→ **AIM OF THE TASK**: Set down every line of the data, unchanged and complete.

Start of Block

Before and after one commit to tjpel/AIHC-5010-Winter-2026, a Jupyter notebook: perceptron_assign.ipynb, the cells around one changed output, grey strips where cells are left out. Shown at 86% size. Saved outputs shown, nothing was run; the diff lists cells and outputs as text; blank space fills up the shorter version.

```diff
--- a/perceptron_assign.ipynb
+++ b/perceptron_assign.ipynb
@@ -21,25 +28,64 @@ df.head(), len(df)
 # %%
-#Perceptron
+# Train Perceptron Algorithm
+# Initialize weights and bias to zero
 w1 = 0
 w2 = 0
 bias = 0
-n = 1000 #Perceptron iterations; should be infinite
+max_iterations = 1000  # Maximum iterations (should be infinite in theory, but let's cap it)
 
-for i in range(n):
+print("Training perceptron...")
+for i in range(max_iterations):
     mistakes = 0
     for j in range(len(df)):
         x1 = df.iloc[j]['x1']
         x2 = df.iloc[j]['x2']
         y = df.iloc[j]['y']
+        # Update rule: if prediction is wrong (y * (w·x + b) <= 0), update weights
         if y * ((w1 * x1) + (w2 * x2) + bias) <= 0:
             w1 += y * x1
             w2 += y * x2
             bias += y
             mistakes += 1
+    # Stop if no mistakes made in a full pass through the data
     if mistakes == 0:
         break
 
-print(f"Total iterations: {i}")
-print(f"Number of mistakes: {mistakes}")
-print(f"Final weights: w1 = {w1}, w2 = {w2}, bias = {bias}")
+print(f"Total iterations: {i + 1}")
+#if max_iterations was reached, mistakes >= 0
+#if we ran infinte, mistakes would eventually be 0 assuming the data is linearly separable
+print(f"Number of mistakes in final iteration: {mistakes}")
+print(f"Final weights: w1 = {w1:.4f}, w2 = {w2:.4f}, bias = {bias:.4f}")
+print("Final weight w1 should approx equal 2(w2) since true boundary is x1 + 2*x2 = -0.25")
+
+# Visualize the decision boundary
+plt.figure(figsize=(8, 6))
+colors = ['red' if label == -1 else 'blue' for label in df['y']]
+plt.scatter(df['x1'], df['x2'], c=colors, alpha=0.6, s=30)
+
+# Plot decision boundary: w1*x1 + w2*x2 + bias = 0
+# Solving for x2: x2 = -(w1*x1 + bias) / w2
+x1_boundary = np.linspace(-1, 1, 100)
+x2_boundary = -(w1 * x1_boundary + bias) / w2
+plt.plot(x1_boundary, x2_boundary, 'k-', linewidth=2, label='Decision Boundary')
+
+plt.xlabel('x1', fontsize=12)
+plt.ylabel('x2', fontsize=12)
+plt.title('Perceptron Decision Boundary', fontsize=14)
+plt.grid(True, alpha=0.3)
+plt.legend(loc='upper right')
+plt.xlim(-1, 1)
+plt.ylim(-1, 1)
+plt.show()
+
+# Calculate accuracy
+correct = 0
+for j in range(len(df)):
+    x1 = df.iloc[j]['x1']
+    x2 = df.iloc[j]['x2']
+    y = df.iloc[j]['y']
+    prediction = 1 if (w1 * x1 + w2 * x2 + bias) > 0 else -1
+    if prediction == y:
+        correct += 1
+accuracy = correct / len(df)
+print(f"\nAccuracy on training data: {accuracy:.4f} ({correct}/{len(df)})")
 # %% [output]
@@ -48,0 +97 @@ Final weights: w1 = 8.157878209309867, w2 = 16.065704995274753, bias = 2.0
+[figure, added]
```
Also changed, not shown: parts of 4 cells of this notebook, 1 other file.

End of Block

→ **RESULT OF THIS EXERCISE**:
Before and after one commit to tjpel/AIHC-5010-Winter-2026, a Jupyter notebook: perceptron_assign.ipynb, the cells around one changed output, grey strips where cells are left out. Shown at 86% size. Saved outputs shown, nothing was run; the diff lists cells and outputs as text; blank space fills up the shorter version.

```diff
--- a/perceptron_assign.ipynb
+++ b/perceptron_assign.ipynb
@@ -21,25 +28,64 @@ df.head(), len(df)
 # %%
-#Perceptron
+# Train Perceptron Algorithm
+# Initialize weights and bias to zero
 w1 = 0
 w2 = 0
 bias = 0
-n = 1000 #Perceptron iterations; should be infinite
+max_iterations = 1000  # Maximum iterations (should be infinite in theory, but let's cap it)
 
-for i in range(n):
+print("Training perceptron...")
+for i in range(max_iterations):
     mistakes = 0
     for j in range(len(df)):
         x1 = df.iloc[j]['x1']
         x2 = df.iloc[j]['x2']
         y = df.iloc[j]['y']
+        # Update rule: if prediction is wrong (y * (w·x + b) <= 0), update weights
         if y * ((w1 * x1) + (w2 * x2) + bias) <= 0:
             w1 += y * x1
             w2 += y * x2
             bias += y
             mistakes += 1
+    # Stop if no mistakes made in a full pass through the data
     if mistakes == 0:
         break
 
-print(f"Total iterations: {i}")
-print(f"Number of mistakes: {mistakes}")
-print(f"Final weights: w1 = {w1}, w2 = {w2}, bias = {bias}")
+print(f"Total iterations: {i + 1}")
+#if max_iterations was reached, mistakes >= 0
+#if we ran infinte, mistakes would eventually be 0 assuming the data is linearly separable
+print(f"Number of mistakes in final iteration: {mistakes}")
+print(f"Final weights: w1 = {w1:.4f}, w2 = {w2:.4f}, bias = {bias:.4f}")
+print("Final weight w1 should approx equal 2(w2) since true boundary is x1 + 2*x2 = -0.25")
+
+# Visualize the decision boundary
+plt.figure(figsize=(8, 6))
+colors = ['red' if label == -1 else 'blue' for label in df['y']]
+plt.scatter(df['x1'], df['x2'], c=colors, alpha=0.6, s=30)
+
+# Plot decision boundary: w1*x1 + w2*x2 + bias = 0
+# Solving for x2: x2 = -(w1*x1 + bias) / w2
+x1_boundary = np.linspace(-1, 1, 100)
+x2_boundary = -(w1 * x1_boundary + bias) / w2
+plt.plot(x1_boundary, x2_boundary, 'k-', linewidth=2, label='Decision Boundary')
+
+plt.xlabel('x1', fontsize=12)
+plt.ylabel('x2', fontsize=12)
+plt.title('Perceptron Decision Boundary', fontsize=14)
+plt.grid(True, alpha=0.3)
+plt.legend(loc='upper right')
+plt.xlim(-1, 1)
+plt.ylim(-1, 1)
+plt.show()
+
+# Calculate accuracy
+correct = 0
+for j in range(len(df)):
+    x1 = df.iloc[j]['x1']
+    x2 = df.iloc[j]['x2']
+    y = df.iloc[j]['y']
+    prediction = 1 if (w1 * x1 + w2 * x2 + bias) > 0 else -1
+    if prediction == y:
+        correct += 1
+accuracy = correct / len(df)
+print(f"\nAccuracy on training data: {accuracy:.4f} ({correct}/{len(df)})")
 # %% [output]
@@ -48,0 +97 @@ Final weights: w1 = 8.157878209309867, w2 = 16.065704995274753, bias = 2.0
+[figure, added]
```
Also changed, not shown: parts of 4 cells of this notebook, 1 other file.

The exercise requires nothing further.